● **What the task asks**
Count every line below that holds "Environment". Number only.

● **Itemized modification records**
--------------------

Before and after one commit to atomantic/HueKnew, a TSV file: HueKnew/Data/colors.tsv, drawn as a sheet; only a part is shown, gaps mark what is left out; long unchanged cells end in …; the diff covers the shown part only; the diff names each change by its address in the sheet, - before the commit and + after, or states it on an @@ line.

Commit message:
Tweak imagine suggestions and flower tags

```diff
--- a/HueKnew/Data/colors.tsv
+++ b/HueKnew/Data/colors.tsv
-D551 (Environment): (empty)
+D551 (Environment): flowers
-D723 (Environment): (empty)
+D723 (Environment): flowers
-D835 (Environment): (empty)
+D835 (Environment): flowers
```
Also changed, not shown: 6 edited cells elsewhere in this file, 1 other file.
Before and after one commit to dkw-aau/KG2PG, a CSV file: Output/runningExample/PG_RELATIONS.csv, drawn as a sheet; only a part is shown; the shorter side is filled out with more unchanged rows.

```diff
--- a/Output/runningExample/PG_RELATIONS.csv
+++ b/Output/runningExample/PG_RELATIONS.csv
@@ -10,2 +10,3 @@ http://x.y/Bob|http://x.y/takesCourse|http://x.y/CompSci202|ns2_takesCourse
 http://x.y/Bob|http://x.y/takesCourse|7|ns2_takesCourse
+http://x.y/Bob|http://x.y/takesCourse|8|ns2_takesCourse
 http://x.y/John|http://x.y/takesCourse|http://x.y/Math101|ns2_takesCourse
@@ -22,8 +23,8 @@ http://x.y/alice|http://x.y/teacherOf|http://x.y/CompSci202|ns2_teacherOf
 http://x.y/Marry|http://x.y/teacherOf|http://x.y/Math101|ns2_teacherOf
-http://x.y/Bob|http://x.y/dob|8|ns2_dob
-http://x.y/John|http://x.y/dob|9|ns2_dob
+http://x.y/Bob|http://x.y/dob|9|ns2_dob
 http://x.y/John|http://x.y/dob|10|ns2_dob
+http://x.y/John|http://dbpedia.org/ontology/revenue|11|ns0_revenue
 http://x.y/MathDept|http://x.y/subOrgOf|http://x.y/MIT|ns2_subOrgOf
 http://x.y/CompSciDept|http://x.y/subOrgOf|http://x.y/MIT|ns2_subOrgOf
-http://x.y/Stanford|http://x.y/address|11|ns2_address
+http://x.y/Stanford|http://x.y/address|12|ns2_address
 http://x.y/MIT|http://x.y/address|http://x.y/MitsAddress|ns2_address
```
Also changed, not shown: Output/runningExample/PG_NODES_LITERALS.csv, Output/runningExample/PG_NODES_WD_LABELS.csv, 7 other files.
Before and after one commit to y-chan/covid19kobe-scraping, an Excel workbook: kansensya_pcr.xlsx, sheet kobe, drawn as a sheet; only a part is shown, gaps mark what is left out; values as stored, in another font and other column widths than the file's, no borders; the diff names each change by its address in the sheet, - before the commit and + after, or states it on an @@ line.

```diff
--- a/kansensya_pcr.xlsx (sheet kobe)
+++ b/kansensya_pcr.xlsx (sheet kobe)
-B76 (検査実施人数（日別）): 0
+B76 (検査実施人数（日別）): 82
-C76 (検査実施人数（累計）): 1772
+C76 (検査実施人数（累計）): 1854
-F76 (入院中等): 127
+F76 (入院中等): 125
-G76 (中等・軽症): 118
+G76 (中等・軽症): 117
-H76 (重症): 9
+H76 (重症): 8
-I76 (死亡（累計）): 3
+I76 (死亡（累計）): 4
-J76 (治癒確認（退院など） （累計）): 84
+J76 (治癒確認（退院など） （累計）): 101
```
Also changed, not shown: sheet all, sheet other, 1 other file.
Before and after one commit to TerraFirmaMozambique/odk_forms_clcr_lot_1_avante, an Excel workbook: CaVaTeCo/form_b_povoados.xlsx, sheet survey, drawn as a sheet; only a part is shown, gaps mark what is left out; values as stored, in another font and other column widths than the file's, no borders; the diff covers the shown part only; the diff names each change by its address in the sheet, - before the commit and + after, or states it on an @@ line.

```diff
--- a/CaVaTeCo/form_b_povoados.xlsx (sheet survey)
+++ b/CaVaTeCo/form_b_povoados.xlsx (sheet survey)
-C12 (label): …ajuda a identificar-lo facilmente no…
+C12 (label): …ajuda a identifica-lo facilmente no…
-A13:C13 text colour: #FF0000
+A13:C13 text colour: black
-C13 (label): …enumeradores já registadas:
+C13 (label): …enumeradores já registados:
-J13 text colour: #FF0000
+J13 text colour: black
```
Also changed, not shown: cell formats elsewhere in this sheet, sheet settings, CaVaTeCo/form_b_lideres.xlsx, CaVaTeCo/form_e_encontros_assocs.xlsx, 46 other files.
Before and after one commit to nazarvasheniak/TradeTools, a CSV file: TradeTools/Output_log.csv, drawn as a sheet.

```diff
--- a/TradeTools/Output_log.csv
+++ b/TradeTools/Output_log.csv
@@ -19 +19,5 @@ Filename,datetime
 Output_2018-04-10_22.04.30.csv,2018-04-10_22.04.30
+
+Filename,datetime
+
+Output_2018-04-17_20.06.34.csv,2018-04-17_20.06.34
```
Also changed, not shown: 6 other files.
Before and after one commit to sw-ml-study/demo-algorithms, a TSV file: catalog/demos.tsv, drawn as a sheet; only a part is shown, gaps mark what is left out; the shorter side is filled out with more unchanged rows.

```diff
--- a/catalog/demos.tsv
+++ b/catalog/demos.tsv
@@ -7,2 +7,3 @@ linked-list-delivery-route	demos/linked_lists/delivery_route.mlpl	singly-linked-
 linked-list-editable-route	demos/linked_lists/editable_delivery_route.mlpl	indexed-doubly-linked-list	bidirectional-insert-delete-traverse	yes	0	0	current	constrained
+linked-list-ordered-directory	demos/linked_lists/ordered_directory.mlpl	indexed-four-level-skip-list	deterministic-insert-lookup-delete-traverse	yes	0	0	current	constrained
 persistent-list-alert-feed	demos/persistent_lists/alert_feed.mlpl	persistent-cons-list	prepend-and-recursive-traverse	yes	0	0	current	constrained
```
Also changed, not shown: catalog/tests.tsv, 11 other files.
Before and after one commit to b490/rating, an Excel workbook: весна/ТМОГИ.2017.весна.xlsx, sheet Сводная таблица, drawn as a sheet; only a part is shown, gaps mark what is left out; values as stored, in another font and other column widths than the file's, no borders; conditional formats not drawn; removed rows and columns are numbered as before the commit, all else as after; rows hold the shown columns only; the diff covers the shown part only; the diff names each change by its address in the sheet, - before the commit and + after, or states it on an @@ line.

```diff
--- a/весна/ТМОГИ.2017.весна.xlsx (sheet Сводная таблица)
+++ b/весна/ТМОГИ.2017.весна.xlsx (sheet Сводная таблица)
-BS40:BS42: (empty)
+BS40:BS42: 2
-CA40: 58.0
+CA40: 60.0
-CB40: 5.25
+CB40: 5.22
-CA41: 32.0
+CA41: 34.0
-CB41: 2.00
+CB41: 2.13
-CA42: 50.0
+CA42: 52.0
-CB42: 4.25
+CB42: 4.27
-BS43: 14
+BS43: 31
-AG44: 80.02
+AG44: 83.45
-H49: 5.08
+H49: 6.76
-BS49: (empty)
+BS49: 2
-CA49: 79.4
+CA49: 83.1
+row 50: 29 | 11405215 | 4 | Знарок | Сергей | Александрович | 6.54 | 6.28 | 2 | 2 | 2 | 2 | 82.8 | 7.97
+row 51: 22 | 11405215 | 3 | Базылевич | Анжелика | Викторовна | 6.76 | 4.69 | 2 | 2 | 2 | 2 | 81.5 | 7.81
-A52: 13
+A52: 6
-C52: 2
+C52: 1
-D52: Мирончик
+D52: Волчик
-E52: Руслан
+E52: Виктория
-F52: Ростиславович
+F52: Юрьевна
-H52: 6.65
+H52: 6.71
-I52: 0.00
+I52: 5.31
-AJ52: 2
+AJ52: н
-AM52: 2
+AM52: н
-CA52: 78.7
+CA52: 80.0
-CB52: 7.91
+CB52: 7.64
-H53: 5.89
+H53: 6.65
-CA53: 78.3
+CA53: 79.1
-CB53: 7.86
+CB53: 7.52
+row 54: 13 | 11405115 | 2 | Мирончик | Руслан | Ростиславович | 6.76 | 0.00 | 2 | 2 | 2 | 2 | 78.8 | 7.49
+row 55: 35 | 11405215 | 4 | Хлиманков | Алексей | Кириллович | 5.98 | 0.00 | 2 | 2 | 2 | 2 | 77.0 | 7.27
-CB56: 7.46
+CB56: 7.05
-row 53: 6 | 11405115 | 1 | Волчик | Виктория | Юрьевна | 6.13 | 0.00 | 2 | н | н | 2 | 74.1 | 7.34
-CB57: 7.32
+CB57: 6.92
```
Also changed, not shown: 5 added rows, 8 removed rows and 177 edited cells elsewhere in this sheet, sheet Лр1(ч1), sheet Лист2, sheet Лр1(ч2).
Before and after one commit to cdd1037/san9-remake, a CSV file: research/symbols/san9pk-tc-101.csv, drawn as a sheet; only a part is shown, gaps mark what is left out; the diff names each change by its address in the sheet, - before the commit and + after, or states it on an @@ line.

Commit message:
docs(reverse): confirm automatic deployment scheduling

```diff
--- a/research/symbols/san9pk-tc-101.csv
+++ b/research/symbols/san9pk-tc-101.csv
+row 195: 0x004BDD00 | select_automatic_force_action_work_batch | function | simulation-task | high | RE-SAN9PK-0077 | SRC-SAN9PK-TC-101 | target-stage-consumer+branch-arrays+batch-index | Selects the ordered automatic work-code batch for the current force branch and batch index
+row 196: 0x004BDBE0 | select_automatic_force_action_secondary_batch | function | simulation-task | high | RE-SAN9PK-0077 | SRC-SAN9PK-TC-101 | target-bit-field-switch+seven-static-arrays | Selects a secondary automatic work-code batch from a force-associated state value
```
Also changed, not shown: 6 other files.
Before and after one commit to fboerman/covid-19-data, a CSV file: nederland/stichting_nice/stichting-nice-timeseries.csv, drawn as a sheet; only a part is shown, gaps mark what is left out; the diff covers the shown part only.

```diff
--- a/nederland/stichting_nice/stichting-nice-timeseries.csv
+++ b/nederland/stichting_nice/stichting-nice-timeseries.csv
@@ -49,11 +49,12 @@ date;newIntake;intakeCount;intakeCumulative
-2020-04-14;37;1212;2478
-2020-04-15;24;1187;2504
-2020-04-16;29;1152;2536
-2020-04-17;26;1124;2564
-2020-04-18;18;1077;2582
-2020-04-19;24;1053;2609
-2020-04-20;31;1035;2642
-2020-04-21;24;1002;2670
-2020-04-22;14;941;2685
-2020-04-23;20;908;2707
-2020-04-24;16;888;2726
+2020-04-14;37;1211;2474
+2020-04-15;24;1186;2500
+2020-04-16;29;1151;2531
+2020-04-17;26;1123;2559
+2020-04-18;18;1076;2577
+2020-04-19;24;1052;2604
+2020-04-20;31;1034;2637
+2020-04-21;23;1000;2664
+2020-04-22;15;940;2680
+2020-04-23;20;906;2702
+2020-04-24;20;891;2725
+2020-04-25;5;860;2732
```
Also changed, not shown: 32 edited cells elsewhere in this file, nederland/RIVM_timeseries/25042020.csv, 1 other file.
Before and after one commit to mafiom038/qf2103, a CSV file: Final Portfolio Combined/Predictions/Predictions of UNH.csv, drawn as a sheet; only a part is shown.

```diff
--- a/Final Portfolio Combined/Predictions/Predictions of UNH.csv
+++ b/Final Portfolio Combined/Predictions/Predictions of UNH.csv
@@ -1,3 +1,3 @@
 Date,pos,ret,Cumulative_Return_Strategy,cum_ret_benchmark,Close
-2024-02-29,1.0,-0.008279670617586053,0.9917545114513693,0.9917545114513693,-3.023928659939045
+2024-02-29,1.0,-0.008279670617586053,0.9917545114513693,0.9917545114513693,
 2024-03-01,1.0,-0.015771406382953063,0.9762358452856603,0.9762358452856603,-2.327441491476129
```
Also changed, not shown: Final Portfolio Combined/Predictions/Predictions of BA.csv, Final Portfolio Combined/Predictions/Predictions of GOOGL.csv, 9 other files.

--------------------

● **Solution**
6